Bharat Singh Chauhan (left) and Nagesh Guttula (right) interact with a trainee at SMCA; image credit: SMCA
Mumbai: Chess has long been unaffordable for the middle-class or the upper middle-class. But in Mumbai it ceases to be, following an initiative called I2V by South Mumbai Chess Academy (SMCA) which will provide partial scholarship to talented under-privileged kids.
By the way, it’s not restricted to a plan or a project, the first beneficiary of the scheme has been shortlisted and that is going to be the baby step for the initiative, which is expected to provide similar assistance to others too who are in desperate need of support. Kohlapur boy Aditya Savalkar, whose current international ELO rating is 1600 points, will be taken care of by the SMCA under the said banner.
“Having spent many years in the field, I know there are many who are talented, but cannot afford to have world-class training. So to make that international training facility available here in Mumbai, we have roped in reputed Ukrainian coach Alexander Golaschapov at a nominal cost. We will tap those who have talent but no money,” SMCA’s Cheif Executive Officer, Nagesh Guttula told SportsCrunch.
The governing body of chess in India, All India Chess Federation (AICF), has also extended its support to SMCA for this herculean effort. “I am really happy to see the facilities SMCA provides. Through this new initiative, chess will go deeper into the society and the country will get more and more Grandmasters and International Masters in the near future,” AICF CEO Bharat Singh Chauhan told SportsCrunch sitting at the academy recently.
On why Aditya was picked first for assistance, Guttula explained. “Aditya is very talented, but hails from a humble background. It won’t be possible for the family to provide the child with international training. So we thought to start with him as the child has a lot of promise,” the SMCA CEO said.

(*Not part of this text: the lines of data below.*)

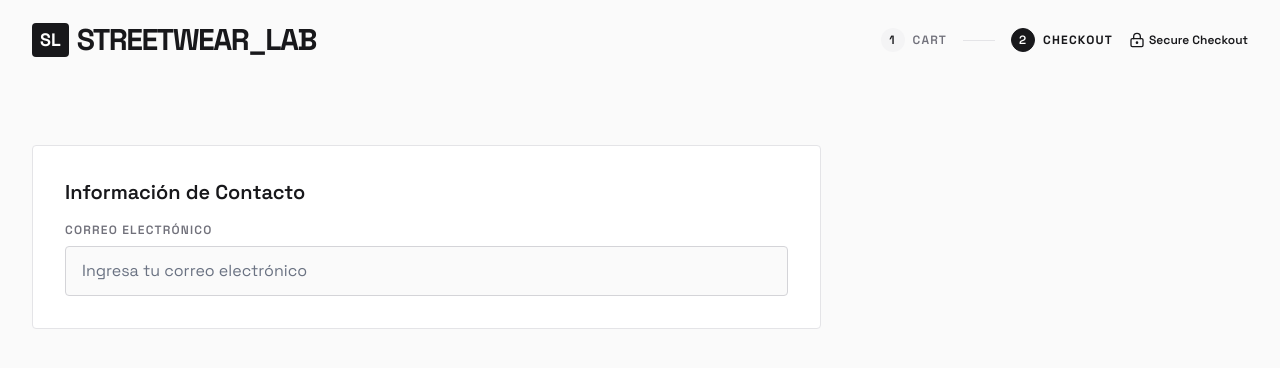
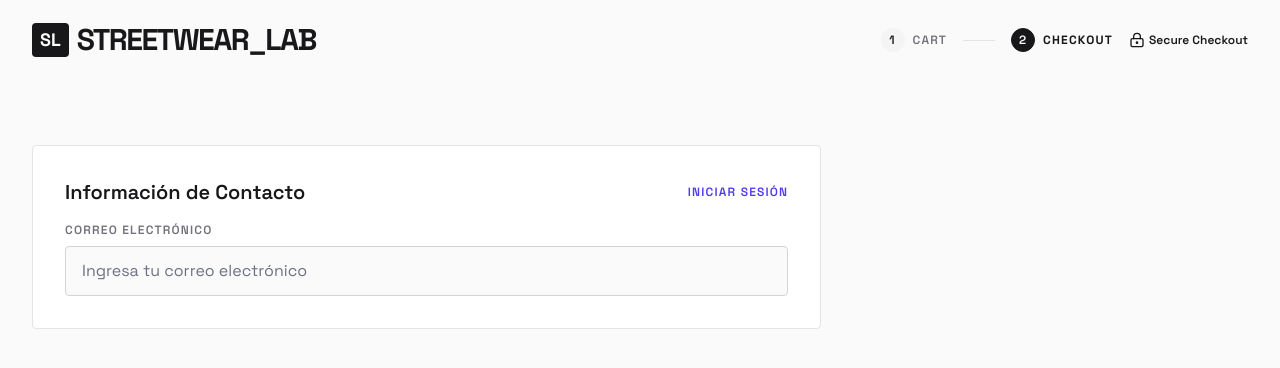
Before and after one commit to arturolguillen/devarturo-2-one-page-checkout, a Next.js app: page / in a window 1280 px wide. Shown: the top 368 px of the page. Built offline with nearby package versions, Linux system fonts and the light colour scheme.

Commit message:
Refactor Card components to use children prop and update ContactInfo layout with CardTitle and Link

```diff
--- a/src/components/Card.tsx
+++ b/src/components/Card.tsx
@@ -1,6 +1,9 @@
-export default function Card({ children }: Readonly<{ children: React.ReactNode }>) {
+export default function Card({ children }:
+    Readonly<{
+        children: React.ReactNode
+    }>) {
     return (
-        <div className="bg-white p-4 md:p-8 rounded border border-zinc-200 space-y-4 relative">
+        <div className="bg-white rounded border border-zinc-200 space-y-4">
             {children}
         </div>
     );
--- a/src/components/CardBody.tsx
+++ b/src/components/CardBody.tsx
@@ -1,9 +1,8 @@
-export default function CardBody({ className, children }: {
-    className?: React.HTMLAttributes<HTMLDivElement>["className"];
+export default function CardBody({ children }: {
     children: React.ReactNode;
 }) {
     return (
-        <div className={className}>
+        <div className="p-4 md:p-8 space-y-4">
             {children}
         </div>
     );
--- a/src/components/CardTitle.tsx
+++ b/src/components/CardTitle.tsx
@@ -1,7 +1,7 @@
-export default function CardTitle({ title }: {
-    title: string;
+export default function CardTitle({ children }: {
+    children: React.ReactNode;
 }) {
     return (
-        <h2 className="text-xl font-semibold">{title}</h2>
+        <h2 className="text-xl font-semibold">{children}</h2>
     );
 }
--- a/src/components/ContactInfo.tsx
+++ b/src/components/ContactInfo.tsx
@@ -1,3 +1,4 @@
+import Link from "next/link";
 import Card from "./Card";
 import CardBody from "./CardBody";
 import CardTitle from "./CardTitle";
@@ -7,8 +8,11 @@ import FormLabel from "./FormLabel";
 export default function ContactInfo() {
     return (
         <Card>
-            <CardTitle title={'Información de Contacto'} />
-            <CardBody className="space-y-4">
+            <CardBody>
+                <div className="flex justify-between items-center gap-2">
+                    <CardTitle>{'Información de Contacto'}</CardTitle>
+                    <Link href="#" className="text-xs uppercase tracking-widest text-indigo-600 font-semibold hover:underline">{'Iniciar Sesión'}</Link>
+                </div>
                 <FormGroup>
                     <FormLabel htmlFor="email">{'Correo Electrónico'}</FormLabel>
                     <input
```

For the record, the game requires enormous money power if one wants to have the top level training. Approximately, the cost comes to around INR 1,50,000 per month if one chooses to pursue the game. Besides that, taking part in competitions abroad has to be funded by the family.